There is still a lot of uncertainty as to when this crisis will end. The date will be neither global nor immediately after the end of the health crisis. Moreover, this ending of the crisis is not yet fully visible. Many uncertainties about the economic cost that the country will have to bear in the medium term remain. In spite of these uncertainties, the Monitoring Committee has begun its first reflections on the exit strategy, its modalities, its means, the coherence of the sequences of articulation between the short and medium term, etc. The Committee has also begun to examine the possibility of a new approach for the country's economic development.
The Committee's initial reflections indicate that an exit plan from the crisis will be announced shortly. Scenarios are being developed, taking into account the sectors’ capacity and speed of recovery, the financial health of companies, priorities, etc. The Committee will have to decide on a series of actions and trade-offs: which sectors should be given priority? Which are those related to covering demand for essential needs (food, health and transport in particular)? Which can respond to the recovery of external demand and are able to help rebuild the foreign exchange reserve portfolio?
Beyond the ranking of priorities, mobilizing action levers in an effective and optimal way is a crucial aspect of the Committee's agenda. A stimulus induced by supporting household demand and by encouraging supply through investment must be considered. In this challenge, the question of sustainable financing is crucial. Recovery through budget and public procurement will be confronted with the reduction of regular resources, a widening budget deficit and a tolerable debt threshold. Parliament has authorised the government to exceed the debt ceiling in the 2020 budget law. The use of the precautionary and liquidity line (amounting to 3 billion dollars to be repaid over a period of 5 years, with a grace period of 3 years) negotiated with the IMF at the end of 2018 will make it possible to mitigate the effects of this crisis, and to preserve foreign exchange reserves, thereby consolidating the confidence of foreign investors and of Morocco's bilateral and multilateral partners. This insurance against extreme shocks does not affect the level of public debt. Nevertheless, if the budget deficit exceeds a sustainable norm, it will be necessary to finance the debt through other lines of credit from financial institutions, or to resort to the capital market without falling into a restrictive conditionality regime that would call into question the country's financial sovereignty.
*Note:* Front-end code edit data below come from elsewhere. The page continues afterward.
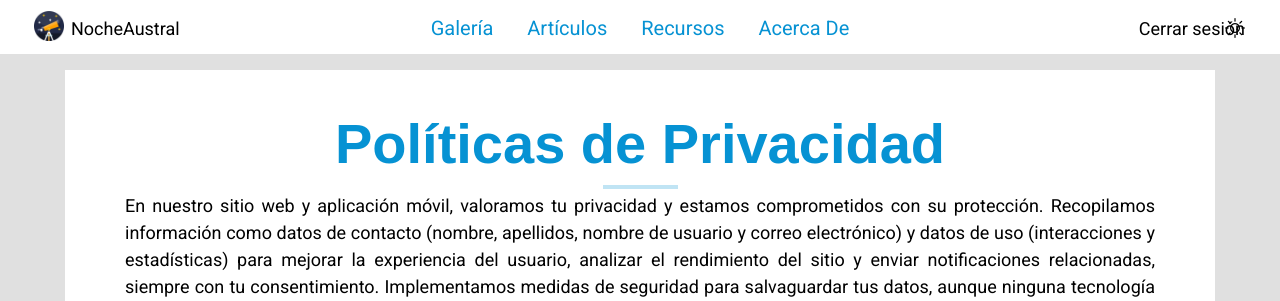
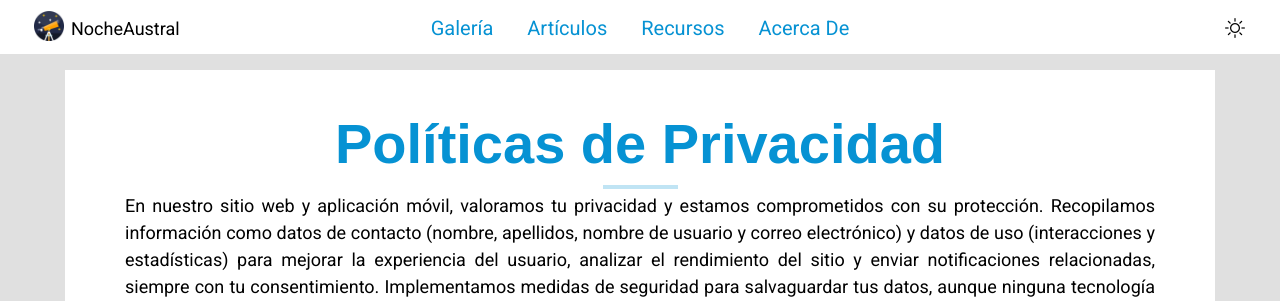
Before and after one commit to Crispolein/Astroweb, a Django app: template publicaciones/templates/acerca_de/home_acercade.html in a window 1280 px wide. Shown: the top 301 px of the page. Run offline with Django 3.2, Linux system fonts and the light colour scheme; the template is opened without the code that fills it, so the values that code supplies are empty; some libraries are stand-ins or nearby versions.

Commit message:
eliminacion del login nuevamente

```diff
--- a/templates/base.html
+++ b/templates/base.html
@@ -139,10 +139,7 @@
             </li>
           </ul>
             {% else %}
-            <ul class="nav-menu-right">
-              <li>
-                <a class="nav-login" href="{% url 'login' %}">Cerrar sesión</a>
-              </li>
+            <ul>
             </ul>
               {% endif %}
           </div>
```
The other financing option is linked to the capacity of the Moroccan banking system to provide the necessary liquidity to companies which, beyond their cash requirements, are likely to face a solvency crisis requiring a strengthening of their balance sheet In this challenge of credit financing, the national financial system, which has proven its financial soundness, will be faced with the need to support businesses with greater imagination and responsiveness, less conditionality on guarantees and rigidity in the release of resources, while ensuring that its financial stability is preserved.